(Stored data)
+===+

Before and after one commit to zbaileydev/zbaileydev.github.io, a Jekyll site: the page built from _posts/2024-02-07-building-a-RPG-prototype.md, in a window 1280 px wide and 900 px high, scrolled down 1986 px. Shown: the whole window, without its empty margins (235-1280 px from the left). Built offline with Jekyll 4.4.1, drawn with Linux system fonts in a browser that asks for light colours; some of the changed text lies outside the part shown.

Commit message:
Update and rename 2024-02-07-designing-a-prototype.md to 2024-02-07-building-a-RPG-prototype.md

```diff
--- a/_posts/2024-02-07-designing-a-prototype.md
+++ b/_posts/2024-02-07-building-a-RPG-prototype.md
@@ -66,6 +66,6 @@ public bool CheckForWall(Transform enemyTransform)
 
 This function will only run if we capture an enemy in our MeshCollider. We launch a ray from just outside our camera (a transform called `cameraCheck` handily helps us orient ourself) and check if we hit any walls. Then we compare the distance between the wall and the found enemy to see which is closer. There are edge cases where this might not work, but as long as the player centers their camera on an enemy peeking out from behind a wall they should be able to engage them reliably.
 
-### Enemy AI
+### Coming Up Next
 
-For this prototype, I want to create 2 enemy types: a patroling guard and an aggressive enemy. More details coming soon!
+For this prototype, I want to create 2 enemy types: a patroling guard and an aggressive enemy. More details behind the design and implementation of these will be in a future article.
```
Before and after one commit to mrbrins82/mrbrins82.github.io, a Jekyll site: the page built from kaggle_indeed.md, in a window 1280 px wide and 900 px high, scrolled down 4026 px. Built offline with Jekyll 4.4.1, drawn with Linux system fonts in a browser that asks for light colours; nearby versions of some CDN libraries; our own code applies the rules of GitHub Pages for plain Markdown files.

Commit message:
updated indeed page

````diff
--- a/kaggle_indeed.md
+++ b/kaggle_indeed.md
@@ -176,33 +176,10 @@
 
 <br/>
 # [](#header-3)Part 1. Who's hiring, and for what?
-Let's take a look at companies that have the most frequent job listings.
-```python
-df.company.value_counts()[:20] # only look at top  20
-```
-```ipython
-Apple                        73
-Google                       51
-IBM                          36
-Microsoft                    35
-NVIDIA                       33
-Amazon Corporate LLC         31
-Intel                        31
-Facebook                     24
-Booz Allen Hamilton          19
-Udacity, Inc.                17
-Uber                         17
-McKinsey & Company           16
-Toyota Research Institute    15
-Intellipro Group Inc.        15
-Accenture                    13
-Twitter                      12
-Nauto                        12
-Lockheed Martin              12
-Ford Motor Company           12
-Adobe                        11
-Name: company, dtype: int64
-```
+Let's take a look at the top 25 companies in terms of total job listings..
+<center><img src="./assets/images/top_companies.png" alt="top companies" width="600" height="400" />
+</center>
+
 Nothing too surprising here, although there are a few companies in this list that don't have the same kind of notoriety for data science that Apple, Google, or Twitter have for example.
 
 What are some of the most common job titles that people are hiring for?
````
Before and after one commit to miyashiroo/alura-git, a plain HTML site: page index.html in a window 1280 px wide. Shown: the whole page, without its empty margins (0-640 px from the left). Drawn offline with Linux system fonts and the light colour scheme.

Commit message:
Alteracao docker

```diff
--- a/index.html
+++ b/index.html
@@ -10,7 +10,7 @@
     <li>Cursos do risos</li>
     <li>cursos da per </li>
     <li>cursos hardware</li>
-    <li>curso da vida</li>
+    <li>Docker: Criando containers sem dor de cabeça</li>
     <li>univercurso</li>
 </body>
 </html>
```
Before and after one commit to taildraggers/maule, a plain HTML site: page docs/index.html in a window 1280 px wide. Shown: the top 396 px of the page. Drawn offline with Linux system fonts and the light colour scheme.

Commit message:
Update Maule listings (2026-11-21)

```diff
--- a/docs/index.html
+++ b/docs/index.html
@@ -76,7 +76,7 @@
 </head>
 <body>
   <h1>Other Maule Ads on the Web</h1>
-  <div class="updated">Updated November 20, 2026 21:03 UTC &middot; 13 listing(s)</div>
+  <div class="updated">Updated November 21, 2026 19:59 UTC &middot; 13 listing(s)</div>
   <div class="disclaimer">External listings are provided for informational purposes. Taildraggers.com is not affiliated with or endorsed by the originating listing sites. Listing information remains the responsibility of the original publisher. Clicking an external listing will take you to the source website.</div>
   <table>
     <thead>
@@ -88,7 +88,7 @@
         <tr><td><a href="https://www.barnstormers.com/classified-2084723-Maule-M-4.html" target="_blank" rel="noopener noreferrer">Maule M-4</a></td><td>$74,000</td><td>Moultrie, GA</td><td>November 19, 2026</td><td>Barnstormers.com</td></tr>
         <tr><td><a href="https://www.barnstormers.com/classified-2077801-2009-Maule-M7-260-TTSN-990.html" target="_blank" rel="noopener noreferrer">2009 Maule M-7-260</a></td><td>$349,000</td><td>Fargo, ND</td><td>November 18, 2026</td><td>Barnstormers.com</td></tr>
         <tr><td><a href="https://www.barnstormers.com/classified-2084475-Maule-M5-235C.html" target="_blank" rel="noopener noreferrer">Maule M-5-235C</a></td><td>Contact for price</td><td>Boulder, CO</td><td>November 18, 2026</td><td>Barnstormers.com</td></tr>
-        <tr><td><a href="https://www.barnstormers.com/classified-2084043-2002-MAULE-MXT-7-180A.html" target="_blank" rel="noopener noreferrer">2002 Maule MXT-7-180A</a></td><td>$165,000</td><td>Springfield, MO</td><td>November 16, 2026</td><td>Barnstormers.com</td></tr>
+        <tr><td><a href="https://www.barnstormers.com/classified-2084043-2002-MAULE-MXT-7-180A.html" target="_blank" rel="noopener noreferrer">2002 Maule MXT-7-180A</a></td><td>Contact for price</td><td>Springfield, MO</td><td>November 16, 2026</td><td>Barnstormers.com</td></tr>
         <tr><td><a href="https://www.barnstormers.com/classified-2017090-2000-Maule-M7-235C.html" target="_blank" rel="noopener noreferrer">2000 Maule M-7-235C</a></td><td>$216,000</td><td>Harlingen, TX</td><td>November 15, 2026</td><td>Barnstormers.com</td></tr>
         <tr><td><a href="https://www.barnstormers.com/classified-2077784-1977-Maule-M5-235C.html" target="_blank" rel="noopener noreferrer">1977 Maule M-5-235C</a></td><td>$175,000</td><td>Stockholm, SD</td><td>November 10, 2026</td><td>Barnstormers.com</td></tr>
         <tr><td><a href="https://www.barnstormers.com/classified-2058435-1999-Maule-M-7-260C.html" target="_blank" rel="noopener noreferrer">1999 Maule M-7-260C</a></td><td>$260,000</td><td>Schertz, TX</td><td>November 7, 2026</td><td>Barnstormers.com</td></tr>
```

+===+

ACTION ITEM. For every line in the data above that has the string "Springfield", return that line.

YOUR RESPONSE.
-        <tr><td><a href="https://www.barnstormers.com/classified-2084043-2002-MAULE-MXT-7-180A.html" target="_blank" rel="noopener noreferrer">2002 Maule MXT-7-180A</a></td><td>$165,000</td><td>Springfield, MO</td><td>November 16, 2026</td><td>Barnstormers.com</td></tr>
+        <tr><td><a href="https://www.barnstormers.com/classified-2084043-2002-MAULE-MXT-7-180A.html" target="_blank" rel="noopener noreferrer">2002 Maule MXT-7-180A</a></td><td>Contact for price</td><td>Springfield, MO</td><td>November 16, 2026</td><td>Barnstormers.com</td></tr>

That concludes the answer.